YOUR OBJECTIVE:
Work out how many lines of the records hold the string "components", and reply with that number alone.

[Dataset excerpts]
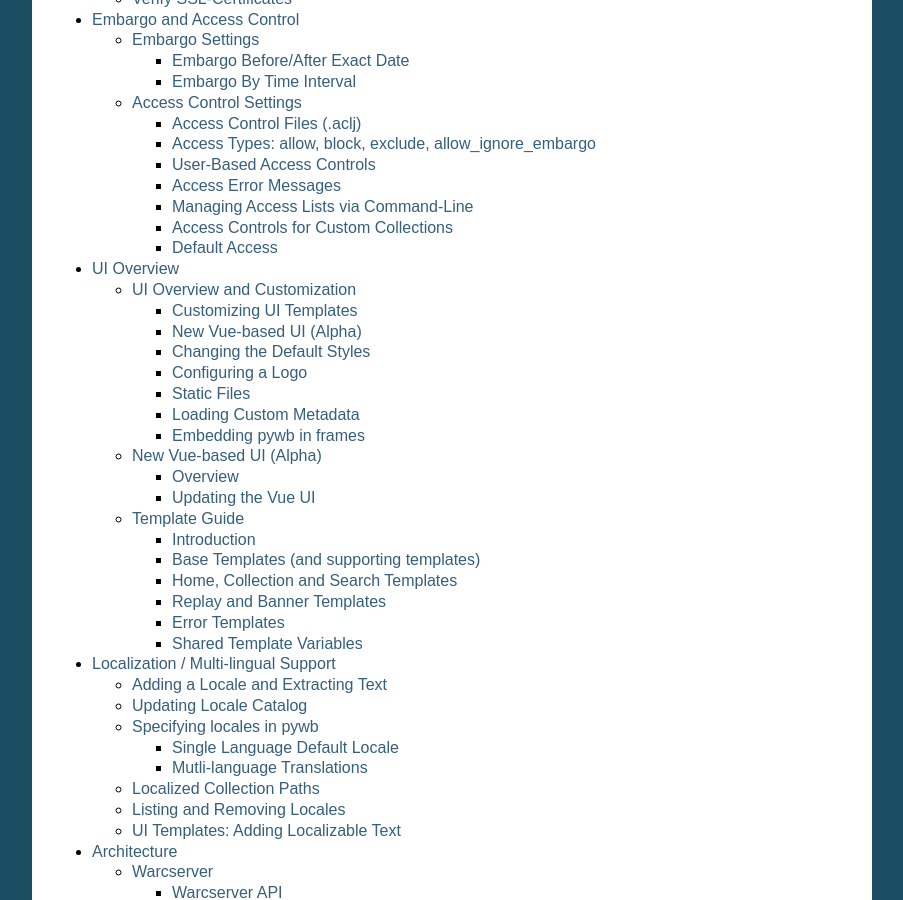
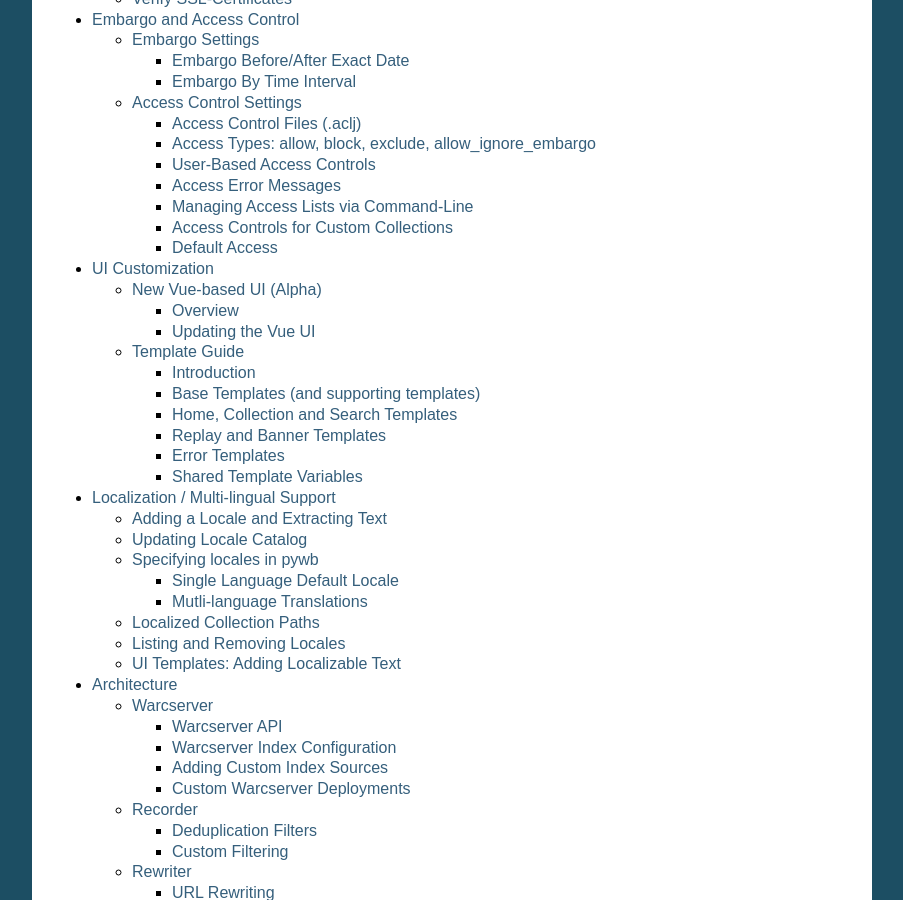
Before and after one commit to webrecorder/pywb, a Sphinx documentation site: the page built from docs/index.rst, in a window 1280 px wide and 900 px high, scrolled down 1161 px. Shown: the whole window, without its empty margins (198-1101 px from the left). Built offline with Sphinx 7.4.7, drawn with Linux system fonts in a browser that asks for light colours; pages that are not in the unit, such as notebooks, are missing from menus; some of the changed lines change nothing that is shown.

Commit message:
docs: tweak ui docs

```diff
--- a/docs/index.rst
+++ b/docs/index.rst
@@ -17,7 +17,7 @@
    manual/usage
    manual/configuring
    manual/access-control
-   manual/ui-overview
+   manual/ui-customization
    manual/localization
    manual/architecture
    manual/apis
--- a/docs/manual/ui-customization.rst
+++ b/docs/manual/ui-customization.rst
@@ -1,113 +1,8 @@
-.. _ui-customizations:
+UI Customization
+================
 
-UI Overview and Customization
-=============================
+.. toctree::
 
-pywb includes a number of options for styling the UI, including completely replacing the UI with a custom version.
-
-
-Customizing UI Templates
-------------------------
-
-pywb renders HTML using the Jinja2 templating engine, loading default templates from the ``pywb/templates`` directory.
-
-If running from a custom directory, templates can be placed in the ``templates`` directory and will override the defaults.
-
-See :ref:`template-guide` for more details on customizing the templates.
-
-
-New Vue-based UI (Alpha)
-------------------------
-
-With pywb 2.7.0, pywb includes a brand new UI which includes a visual calendar mode and a histogram-based banner.
-
-See :ref:`new-vue-ui` for more information on how to enable this UI.
-
-
-Changing the Default Styles
----------------------------
-
-When using the default UI, pywb styles can be configured in ``pywb/static/default_banner.css``
-
-The stylesheet contained under ``#_wb_frame_top_banner`` affect the rendering of the default banner in framed mode.
-
-
-Configuring a Logo
-------------------
-
-An optional logo can be configured at the top-left of the default banner.
-
-To enable the logo set the ``ui.logo`` property in ``config.yaml`` to point to the URL of the logo.
-
-The URL can be any image URL, including a URL served from static directory.
-
-For example, to add the default pywb logo to the banner, use the following to the config:
-
-.. code:: yaml
-
-    ui:
-        logo: /static/pywb-logo-sm.png
-
-
-Static Files
-------------
-
-pywb will automatically support static files placed under the following directories:
-
-* Files under the root ``static`` directory: ``static/my-file.js`` can be accessed via ``http://localhost:8080/static/my-file.js``
-
-
-* Files under the per-collection directory: ``./collections/my-coll/static/my-file.js`` can be accessed via ``http://localhost:8080/pywb/static/_/my-coll/my-file.js``
-
-
-It is possible to change these settings via ``config.yaml``:
-
-* ``static_prefix`` - sets the URL path used in pywb to serve static content (default ``static``)
-
-* ``static_dir`` - sets the directory name used to read static files (default ``static``)
-
-While pywb can serve static files, it is recommended to use an existing web server to serve static files, especially if already using it in production.
-
-For example, this can be done via nginx with:
-
-
-.. code:: text
-
-    location /wayback/static {
-        alias /pywb/pywb/static;
-    }
-
-
-Loading Custom Metadata
------------------------
-
-pywb includes a default mechanism for loading externally defined metadata, loaded from a per-collection ``metadata.yaml`` YAML file at runtime.
-
-See :ref:`custom-metadata` for more details.
-
-Additionally, the banner template has access to the contents of the ``config.yaml`` via the ``{{ config }}`` template variable,
-allowing for passing in arbitrary config information.
-
-For more dynamic loading of data, the banner and all of the templates can load additional data via JS ``fetch()`` calls.
-
-
-Embedding pywb in frames
-------------------------
-
-It should be possible to embed pywb replay itself as an iframe as needed.
-
-For customizing the top-level page and banner, see :ref:`custom-top-frame`.
-
-However, there may be other reasons to embed pywb in an iframe.
-
-This can be doen simply by including something like:
-
-.. code:: html
-
-   <html>
-     <head>
-       <body>
-         <div>Embedding pywb replay</div>
-         <iframe style="width: 100%; height: 100%" src="http://localhost:8080/pywb/20130729195151/http://test@example.com/"></iframe>
-      </body>
-   </html>
+   ui-guide
+   new-vue-ui
+   template-guide
--- a/docs/manual/ui-overview.rst
+++ /dev/null
@@ -1,16 +0,0 @@
-UI Overview
-===========
-
-The UI overview provides various aspects of customizing the pywb UI.
-
-The template reference lists the available templates and their variables.
-
-The new Vue UI covers the new UI being developed as of pywb 2.7.0
-
-pywb includes an extensive template system.
-
-.. toctree::
-
-   ui-customization
-   new-vue-ui
-   template-guide
```
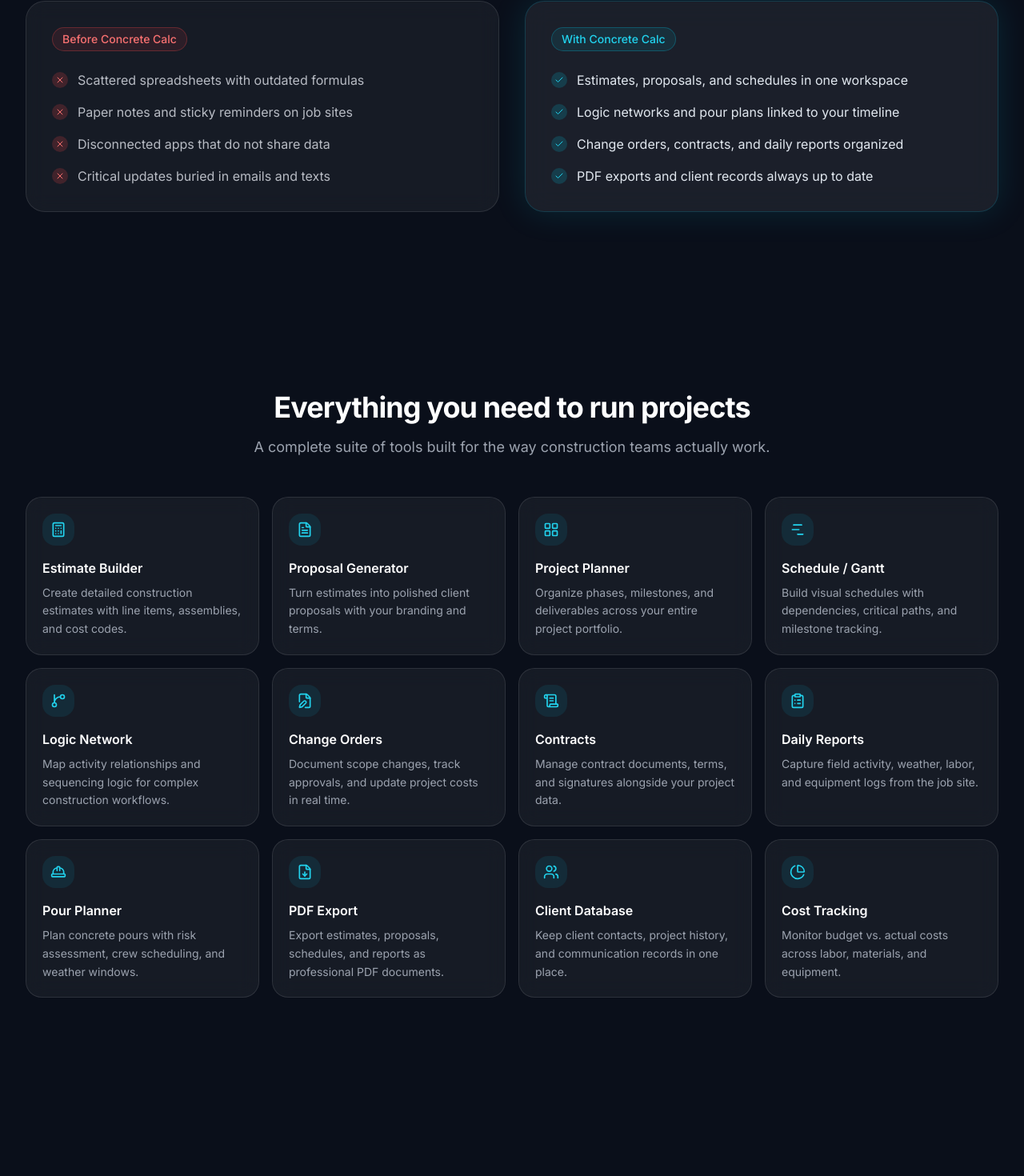
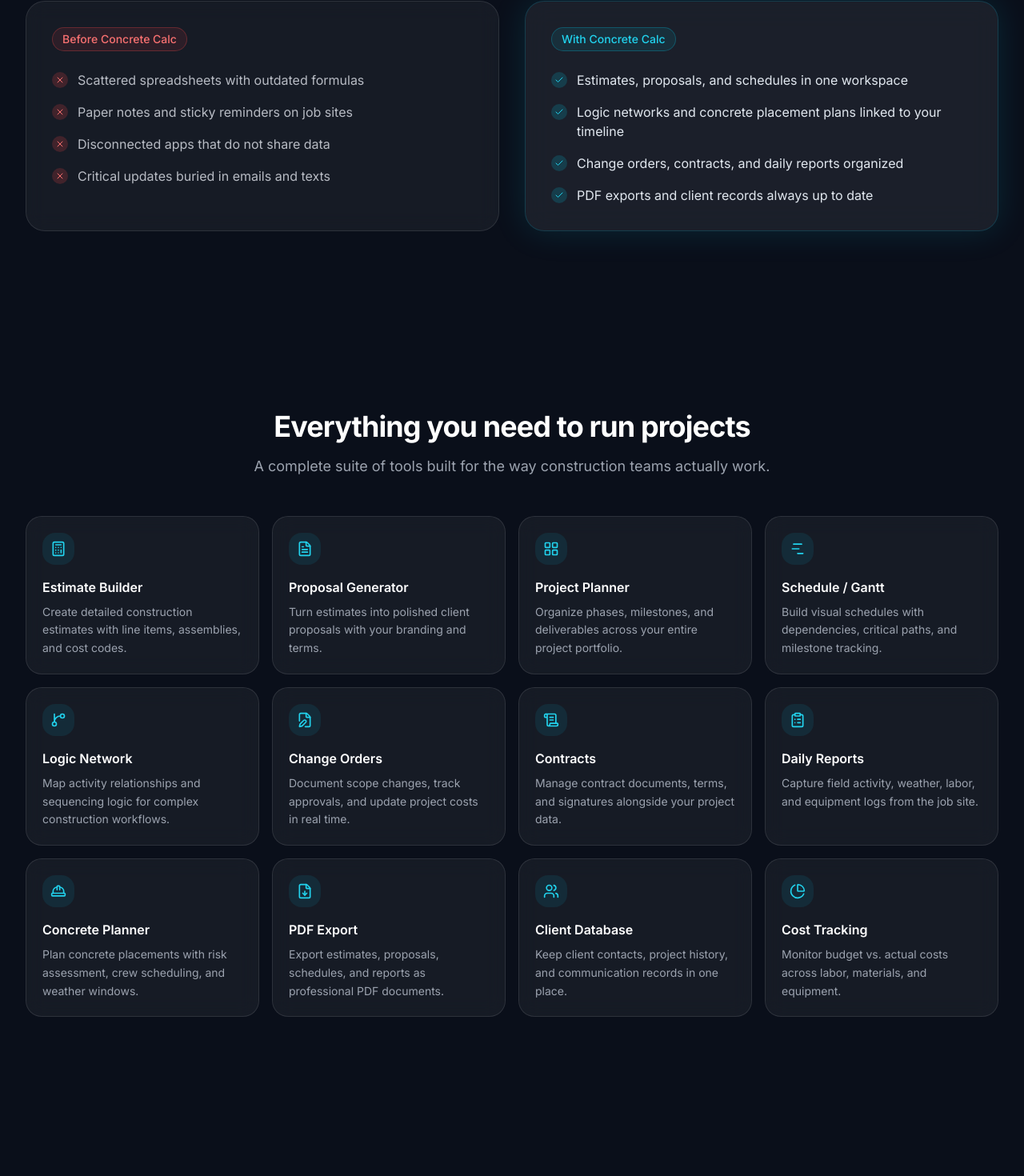
Before and after one commit to seabee2007/concrete-calc-website, a React (Vite) app: page / in a window 1280 px wide. Shown: the part 1254-2724 px from the top of the page at 80% size. Built offline with nearby package versions, Linux system fonts and the light colour scheme.

Commit message:
updated descriptions

```diff
--- a/index.html
+++ b/index.html
@@ -6,7 +6,7 @@
     <meta name="viewport" content="width=device-width, initial-scale=1.0" />
     <meta
       name="description"
-      content="Concrete Calc is professional construction project management software for estimates, proposals, schedules, logic networks, and pour planning."
+      content="Concrete Calc is professional construction project management software for estimates, proposals, schedules, logic networks, and concrete placement planning."
     />
     <link rel="preconnect" href="https://fonts.googleapis.com" />
     <link rel="preconnect" href="https://fonts.gstatic.com" crossorigin />
--- a/src/components/marketing/FAQ.tsx
+++ b/src/components/marketing/FAQ.tsx
@@ -13,12 +13,12 @@
   {
     question: 'What is Concrete Calc?',
     answer:
-      'Concrete Calc is a professional construction project management software suite. It helps contractors, builders, estimators, and project managers create estimates, proposals, schedules, logic networks, change orders, contracts, daily reports, PDF exports, and concrete pour plans — all from one workspace.',
+      'Concrete Calc is a professional construction project management software suite. It helps contractors, builders, estimators, and project managers create estimates, proposals, schedules, logic networks, change orders, contracts, daily reports, PDF exports, and concrete placement plans — all from one workspace.',
   },
   {
     question: 'Is this only for concrete contractors?',
     answer:
-      'No. While Concrete Calc includes specialized pour planning tools, the platform is built for all types of construction teams — general contractors, subcontractors, estimators, and project managers working on commercial, residential, and infrastructure projects.',
+      'No. While Concrete Calc includes specialized concerete planning tools, the platform is built for all types of construction teams — general contractors, subcontractors, estimators, and project managers working on commercial, residential, and infrastructure projects.',
   },
   {
     question: 'Can I create estimates and proposals?',
--- a/src/components/marketing/FeatureGrid.tsx
+++ b/src/components/marketing/FeatureGrid.tsx
@@ -66,8 +66,8 @@
   },
   {
     icon: HardHat,
-    title: 'Pour Planner',
-    description: 'Plan concrete pours with risk assessment, crew scheduling, and weather windows.',
+    title: 'Concrete Planner',
+    description: 'Plan concrete placements with risk assessment, crew scheduling, and weather windows.',
   },
   {
     icon: FileDown,
--- a/src/components/marketing/ProblemSolution.tsx
+++ b/src/components/marketing/ProblemSolution.tsx
@@ -11,7 +11,7 @@
 
 const afterItems = [
   'Estimates, proposals, and schedules in one workspace',
-  'Logic networks and pour plans linked to your timeline',
+  'Logic networks and concrete placement plans linked to your timeline',
   'Change orders, contracts, and daily reports organized',
   'PDF exports and client records always up to date',
 ]
```
Also changed, not shown: 1 other file (tests, documents, lock files or other folders).
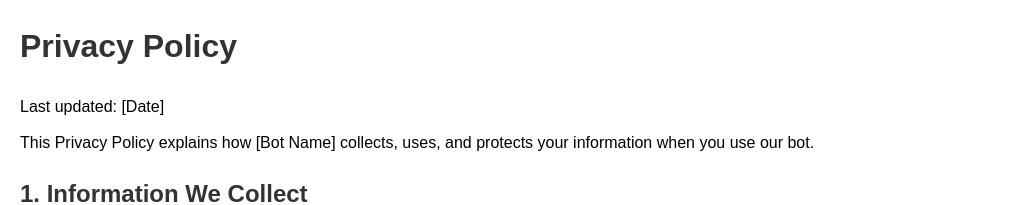
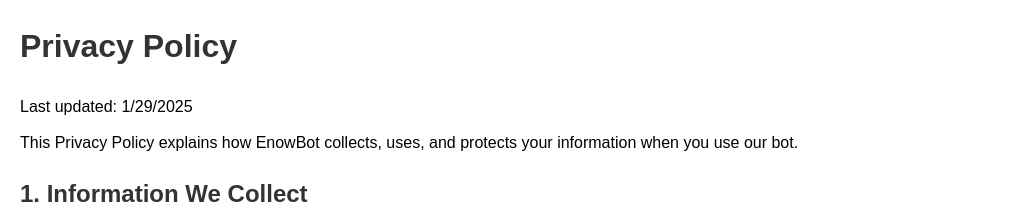
Before and after one commit to enowdev/enowbot-legal, a plain HTML site: page privacy-policy.html in a window 1280 px wide. Shown: the top 205 px of the page, without its empty margins (0-1012 px from the left). Drawn offline with Linux system fonts and the light colour scheme.

Commit message:
Update privacy-policy.html

```diff
--- a/privacy-policy.html
+++ b/privacy-policy.html
@@ -21,8 +21,8 @@
 </head>
 <body>
     <h1>Privacy Policy</h1>
-    <p>Last updated: [Date]</p>
-    <p>This Privacy Policy explains how [Bot Name] collects, uses, and protects your information when you use our bot.</p>
+    <p>Last updated: 1/29/2025</p>
+    <p>This Privacy Policy explains how EnowBot collects, uses, and protects your information when you use our bot.</p>
 
     <h2>1. Information We Collect</h2>
     <p>We may collect the following types of information:</p>
```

SOLUTION:
6